Designed by Cumpert Contraptions, this custom BMW build is just that – an oddball contraption that captivates the eye with its retropunk demeanor. Resting on three wheels instead of the usual two, this quirky beauty once used to be a 1992-model BMW R100R Mystic, which Tim Cumpert got his hands on for his mad-scientist project. He sawed the front off, replacing it with a chassis taken from an ATV, and built out his vision using that as his framework. “The three-wheeler was inspired by pre-war racing cars, which I am a big fan of,” he told Bike EXIF. “When I started this project back in 2012, Morgan had just released their new 3 Wheeler. But the main drive for this project, was that I wanted to try my hand at sheet aluminum fabrication.”

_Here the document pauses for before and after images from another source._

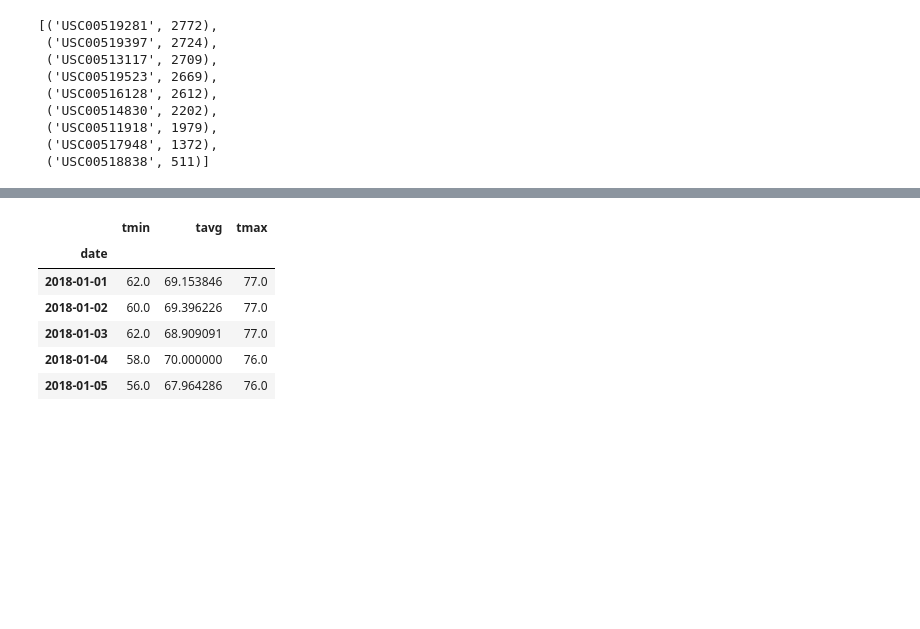
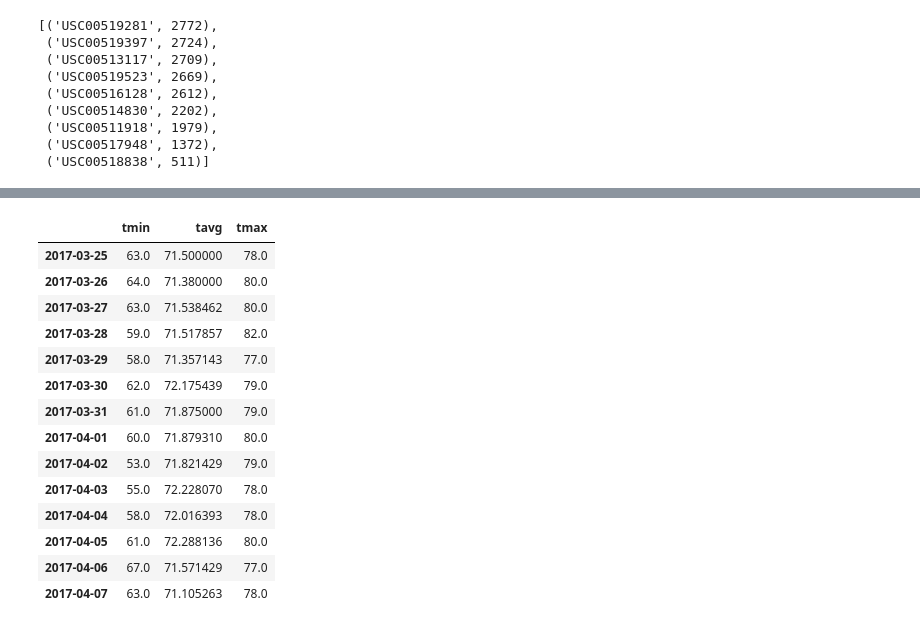
Before and after one commit to imerai/Homework, a Jupyter notebook: HW9/climate.ipynb, the cells around one changed output, grey strips where cells are left out. Saved outputs shown, nothing was run; the diff lists cells and outputs as text; code cells hidden in the pictures; blank space fills up the shorter version.

```diff
--- a/HW9/climate.ipynb
+++ b/HW9/climate.ipynb
@@ -227,19 +286,15 @@ print(calc_temps('2012-02-28', '2012-03-05'))
 # Create a query that will calculate the daily normals
 # (i.e. the averages for tmin, tmax, and tavg for all historic data matching a specific month and day)
 
-def daily_normals(date):
-    """Daily Normals.
-
-    Args:
-        date (str): A date string in the format '%m-%d'
-
-    Returns:
-        A list of tuples containing the daily normals, tmin, tavg, and tmax
-
-    """
-
-    sel = [func.min(Measurement.tobs), func.avg(Measurement.tobs), func.max(Measurement.tobs)]
-    return session.query(*sel).filter(func.strftime("%m-%d", Measurement.date) == date).all()
-
-daily_normals("01-01")
+def daily_normals(day):
+    '''Calculates minimun, average and maximum temperature for a particular day taking into account all years.
+    day - a string in format '%m-%d' '''
+    day_dt = dt.datetime.strptime(day, '%m-%d')
+    tempts = session.query((func.min(Measurement.tobs)), (func.avg(Measurement.tobs)), (func.max(Measurement.tobs))).\
+    filter(func.strftime('%m', Measurement.date) == day_dt.strftime('%m')).\
+    filter(func.strftime('%d', Measurement.date) == day_dt.strftime('%d')).\
+    all()
+    res = [t for t in tempts[0]]
+    return res
+daily_normals("01-31")
 # %% [output]
@@ -255,4 +310,12 @@ daily_normals("01-01")
 # Stip off the year and save a list of %m-%d strings
 
 # Loop through the list of %m-%d strings and calculate the normals for each date
+start_date = "2017-03-25"
+end_date = "2017-04-07"
+vacation_days_short = []
+vacation_days = [dt.datetime.strptime(d[0], '%Y-%m-%d') for d in session.query(Measurement.date).\
+          filter(Measurement.date >= start_date).filter(Measurement.date <= end_date).group_by(Measurement.date).all()]
+for d in vacation_days:
+    vacation_days_short.append(f'{d.month}-{d.day}')
+vacation_days
 # %% [output]
@@ -265,0 +336,6 @@ daily_normals("01-01")
+# %%
+vacation_temps = {}
+for x in range(len(vacation_days_short)):
+    vacation_temps[vacation_days[x]] = daily_normals(vacation_days_short[x])
+    x += 1
+vacation_temps
@@ -266,10 +357,21 @@ daily_normals("01-01")
 # %%
 # Load the previous query results into a Pandas DataFrame and add the `trip_dates` range as the `date` index
+dfdn = pd.DataFrame(vacation_temps).transpose()
+dfdn.columns=['tmin', 'tavg', 'tmax']
+dfdn
 # %% [output]
 |  | tmin | tavg | tmax |
-| date |  |  |  |
-| 2018-01-01 | 62.0 | 69.153846 | 77.0 |
-| 2018-01-02 | 60.0 | 69.396226 | 77.0 |
-| 2018-01-03 | 62.0 | 68.909091 | 77.0 |
-| 2018-01-04 | 58.0 | 70.000000 | 76.0 |
-| 2018-01-05 | 56.0 | 67.964286 | 76.0 |
+| 2017-03-25 | 63.0 | 71.500000 | 78.0 |
+| 2017-03-26 | 64.0 | 71.380000 | 80.0 |
+| 2017-03-27 | 63.0 | 71.538462 | 80.0 |
+| 2017-03-28 | 59.0 | 71.517857 | 82.0 |
+| 2017-03-29 | 58.0 | 71.357143 | 77.0 |
+| 2017-03-30 | 62.0 | 72.175439 | 79.0 |
+| 2017-03-31 | 61.0 | 71.875000 | 79.0 |
+| 2017-04-01 | 60.0 | 71.879310 | 80.0 |
+| 2017-04-02 | 53.0 | 71.821429 | 79.0 |
+| 2017-04-03 | 55.0 | 72.228070 | 78.0 |
+| 2017-04-04 | 58.0 | 72.016393 | 78.0 |
+| 2017-04-05 | 61.0 | 72.288136 | 80.0 |
+| 2017-04-06 | 67.0 | 71.571429 | 77.0 |
+| 2017-04-07 | 63.0 | 71.105263 | 78.0 |
```
Also changed, not shown: parts of 36 cells of this notebook, 6 other files.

Designer: Tim Cumpert
Cumpert’s fascination with aluminum fabrication really defines his project’s overall aesthetic. The pre-war energy is strong with the exposed sheeting and visible rivets all along the side of the vehicle. Cumpert started off with sketches, which he then made a 3D CAD file of and CNC-machined to a 1:3 scale. This helped him iron out any kinks and build the large wooden blocks that he would then use to hammer out his aluminum sheet on.
As one could imagine, simply gluing an ATV to a motorcycle isn’t quite an elegant or functional solution. However, both the frames were luckily the same width, which made it pretty easy to line them up. Most of the ATV’s front end is still intact, including its steering linkage, suspension arms and shocks. The hybrid bike (although not your conventional hybrid) uses the ATV brakes on the front and the BMW brakes on the rear too.

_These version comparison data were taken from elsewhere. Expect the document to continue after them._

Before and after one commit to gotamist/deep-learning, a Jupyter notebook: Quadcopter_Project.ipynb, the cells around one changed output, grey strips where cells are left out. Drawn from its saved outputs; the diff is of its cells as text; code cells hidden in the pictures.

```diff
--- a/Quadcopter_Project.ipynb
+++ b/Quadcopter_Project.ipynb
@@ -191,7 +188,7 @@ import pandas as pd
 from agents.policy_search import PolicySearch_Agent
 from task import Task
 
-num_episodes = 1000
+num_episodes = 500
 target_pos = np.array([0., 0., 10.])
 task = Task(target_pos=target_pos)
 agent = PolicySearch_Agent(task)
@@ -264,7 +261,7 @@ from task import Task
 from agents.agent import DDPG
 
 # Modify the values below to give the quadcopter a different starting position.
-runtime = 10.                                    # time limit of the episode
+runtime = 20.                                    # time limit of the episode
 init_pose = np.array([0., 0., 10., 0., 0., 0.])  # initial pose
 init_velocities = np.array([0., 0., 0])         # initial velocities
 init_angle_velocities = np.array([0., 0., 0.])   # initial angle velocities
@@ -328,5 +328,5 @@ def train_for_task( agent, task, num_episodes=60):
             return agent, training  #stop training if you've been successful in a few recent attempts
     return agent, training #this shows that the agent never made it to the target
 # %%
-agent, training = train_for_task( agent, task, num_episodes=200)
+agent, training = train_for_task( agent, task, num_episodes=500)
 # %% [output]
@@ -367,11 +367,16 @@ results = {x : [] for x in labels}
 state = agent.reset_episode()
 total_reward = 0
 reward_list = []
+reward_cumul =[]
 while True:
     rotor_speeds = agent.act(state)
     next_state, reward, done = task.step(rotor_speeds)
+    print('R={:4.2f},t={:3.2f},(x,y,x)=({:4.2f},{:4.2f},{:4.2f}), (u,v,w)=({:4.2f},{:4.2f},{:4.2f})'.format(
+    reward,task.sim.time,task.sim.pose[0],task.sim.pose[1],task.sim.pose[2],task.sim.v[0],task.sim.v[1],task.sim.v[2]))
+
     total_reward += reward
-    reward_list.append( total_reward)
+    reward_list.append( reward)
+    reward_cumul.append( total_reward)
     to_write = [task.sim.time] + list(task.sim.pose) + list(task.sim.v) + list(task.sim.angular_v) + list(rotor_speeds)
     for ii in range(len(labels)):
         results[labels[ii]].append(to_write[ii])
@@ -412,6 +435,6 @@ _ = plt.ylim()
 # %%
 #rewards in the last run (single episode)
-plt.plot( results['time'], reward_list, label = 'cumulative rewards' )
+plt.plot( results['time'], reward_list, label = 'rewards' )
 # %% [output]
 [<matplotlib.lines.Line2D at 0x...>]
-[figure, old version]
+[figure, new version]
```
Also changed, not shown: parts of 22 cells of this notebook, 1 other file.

The bike’s 3-wheel format isn’t the first thing you notice about the bike, though… it’s the unique low-hung frame. It somewhat resembles the BMW Alpha by Mehmet Doruk Erdem with its crouching appearance and front-heavy torso. The boxer motor sits a little more towards the front than usual, but is complemented perfectly by the two wheels ahead of it that really help distribute the mass in an elegant way. In order to really drive home the vintage racecar aesthetic, the 3-wheeler also uses a repurposed Kawasaki Versys windscreen on the front, and sticks to a relatively nude paint job, with just a flash of red near the seat.
“This is my first sheet metal project,” says Tim Cumpert, “so I designed the shape of the three-wheeler to be mainly simple forms. Most of the body was made using a roller, while the front grill and side pods were hammered over MDF bucks, with a bit of English wheeling to smooth things up. The most tricky part was the rear section, which is made from around six parts.”
The bike’s more of an exploration of possibilities rather than being something that’s essentially road-legal. Cumpert mentions that driving it takes getting used to, especially the handling, considering its 3-wheeled format. “It will lift a wheel on cornering, so you need to move your weight towards the inside wheel when turning”, he says. “I have a list of handling mods to try now. I think the seat needs lowering and handle bars rising a bit to make it easier to move around and see where you’re going, plus I’d like to try an anti-roll bar on the front.”
Images via Bike EXIF